### Material for the task
•••••

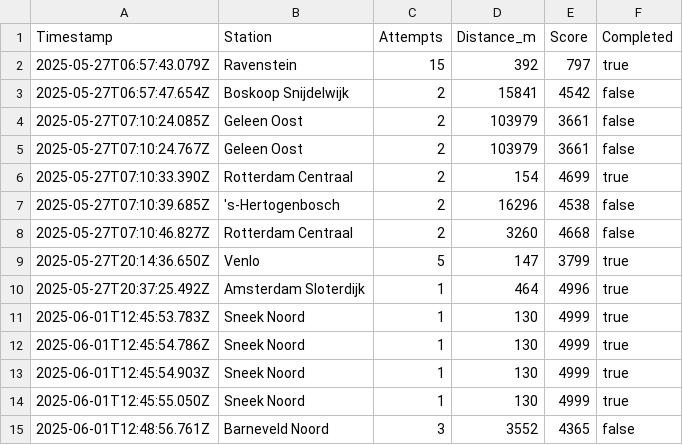
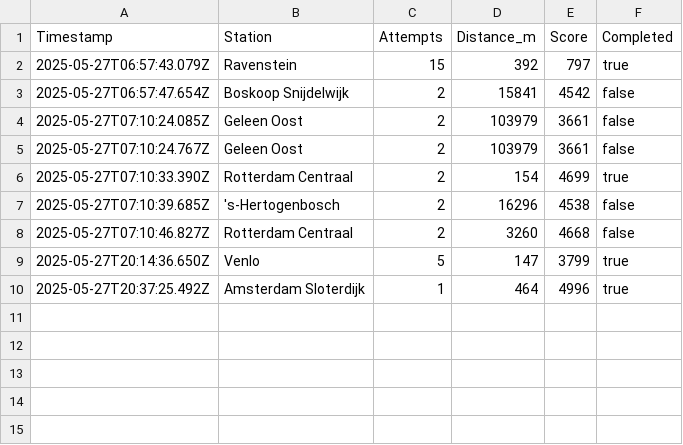
Before and after one commit to vdveen/ovguesser, a CSV file: game_results.csv, drawn as a sheet; the diff names each change by its address in the sheet, - before the commit and + after, or states it on an @@ line.

```diff
--- a/game_results.csv
+++ b/game_results.csv
-row 11: 2025-06-01T12:45:53.783Z | Sneek Noord | 1 | 130 | 4999 | true
-row 12: 2025-06-01T12:45:54.786Z | Sneek Noord | 1 | 130 | 4999 | true
-row 13: 2025-06-01T12:45:54.903Z | Sneek Noord | 1 | 130 | 4999 | true
-row 14: 2025-06-01T12:45:55.050Z | Sneek Noord | 1 | 130 | 4999 | true
-row 15: 2025-06-01T12:48:56.761Z | Barneveld Noord | 3 | 3552 | 4365 | false
```
Also changed, not shown: 4 other files.
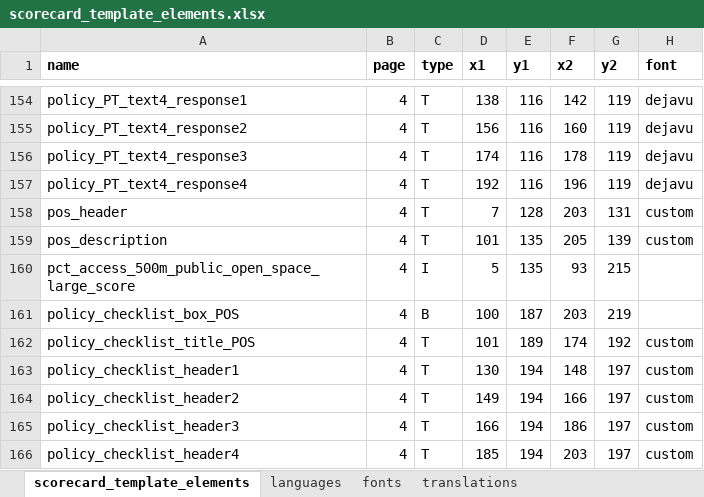
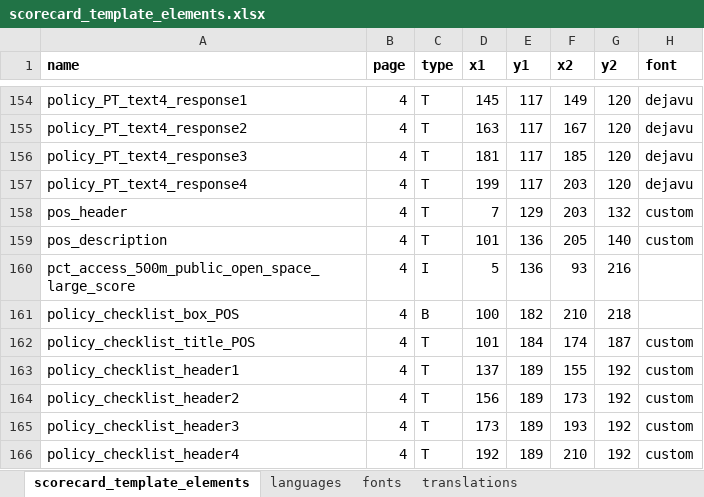
Before and after one commit to global-healthy-liveable-cities/global_scorecards, an Excel workbook: scorecard_template_elements.xlsx, sheet scorecard_template_elements, drawn as a sheet; only a part is shown, gaps mark what is left out; values as stored, in another font and other column widths than the file's, no borders; conditional formats not drawn; the diff covers the shown part only; the diff names each change by its address in the sheet, - before the commit and + after, or states it on an @@ line.

```diff
--- a/scorecard_template_elements.xlsx (sheet scorecard_template_elements)
+++ b/scorecard_template_elements.xlsx (sheet scorecard_template_elements)
-D154 (x1): 138
+D154 (x1): 145
-E154:E157 (y1): 116
+E154:E157 (y1): 117
-F154 (x2): 142
+F154 (x2): 149
-G154:G157 (y2): 119
+G154:G157 (y2): 120
-D155 (x1): 156
+D155 (x1): 163
-F155 (x2): 160
+F155 (x2): 167
-D156 (x1): 174
+D156 (x1): 181
-F156 (x2): 178
+F156 (x2): 185
-D157 (x1): 192
+D157 (x1): 199
-F157 (x2): 196
+F157 (x2): 203
-E158 (y1): 128
+E158 (y1): 129
-G158 (y2): 131
+G158 (y2): 132
-E159:E160 (y1): 135
+E159:E160 (y1): 136
-G159 (y2): 139
+G159 (y2): 140
-G160 (y2): 215
+G160 (y2): 216
-E161 (y1): 187
+E161 (y1): 182
-F161 (x2): 203
+F161 (x2): 210
-G161 (y2): 219
+G161 (y2): 218
-E162 (y1): 189
+E162 (y1): 184
-G162 (y2): 192
+G162 (y2): 187
-D163 (x1): 130
+D163 (x1): 137
-E163:E166 (y1): 194
+E163:E166 (y1): 189
-F163 (x2): 148
+F163 (x2): 155
-G163:G166 (y2): 197
+G163:G166 (y2): 192
-D164 (x1): 149
+D164 (x1): 156
-F164 (x2): 166
+F164 (x2): 173
-D165 (x1): 166
+D165 (x1): 173
-F165 (x2): 186
+F165 (x2): 193
-D166 (x1): 185
+D166 (x1): 192
-F166 (x2): 203
+F166 (x2): 210
```
Also changed, not shown: 1 added row, 11 removed rows and 332 edited cells elsewhere in this sheet, sheet languages, formulas that keep their value, 1 other file.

•••••

### Exercise description
Within the entries above, find each line where "Noord" appears; copy every one.

### Result of this task
-row 11: 2025-06-01T12:45:53.783Z | Sneek Noord | 1 | 130 | 4999 | true
-row 12: 2025-06-01T12:45:54.786Z | Sneek Noord | 1 | 130 | 4999 | true
-row 13: 2025-06-01T12:45:54.903Z | Sneek Noord | 1 | 130 | 4999 | true
-row 14: 2025-06-01T12:45:55.050Z | Sneek Noord | 1 | 130 | 4999 | true
-row 15: 2025-06-01T12:48:56.761Z | Barneveld Noord | 3 | 3552 | 4365 | false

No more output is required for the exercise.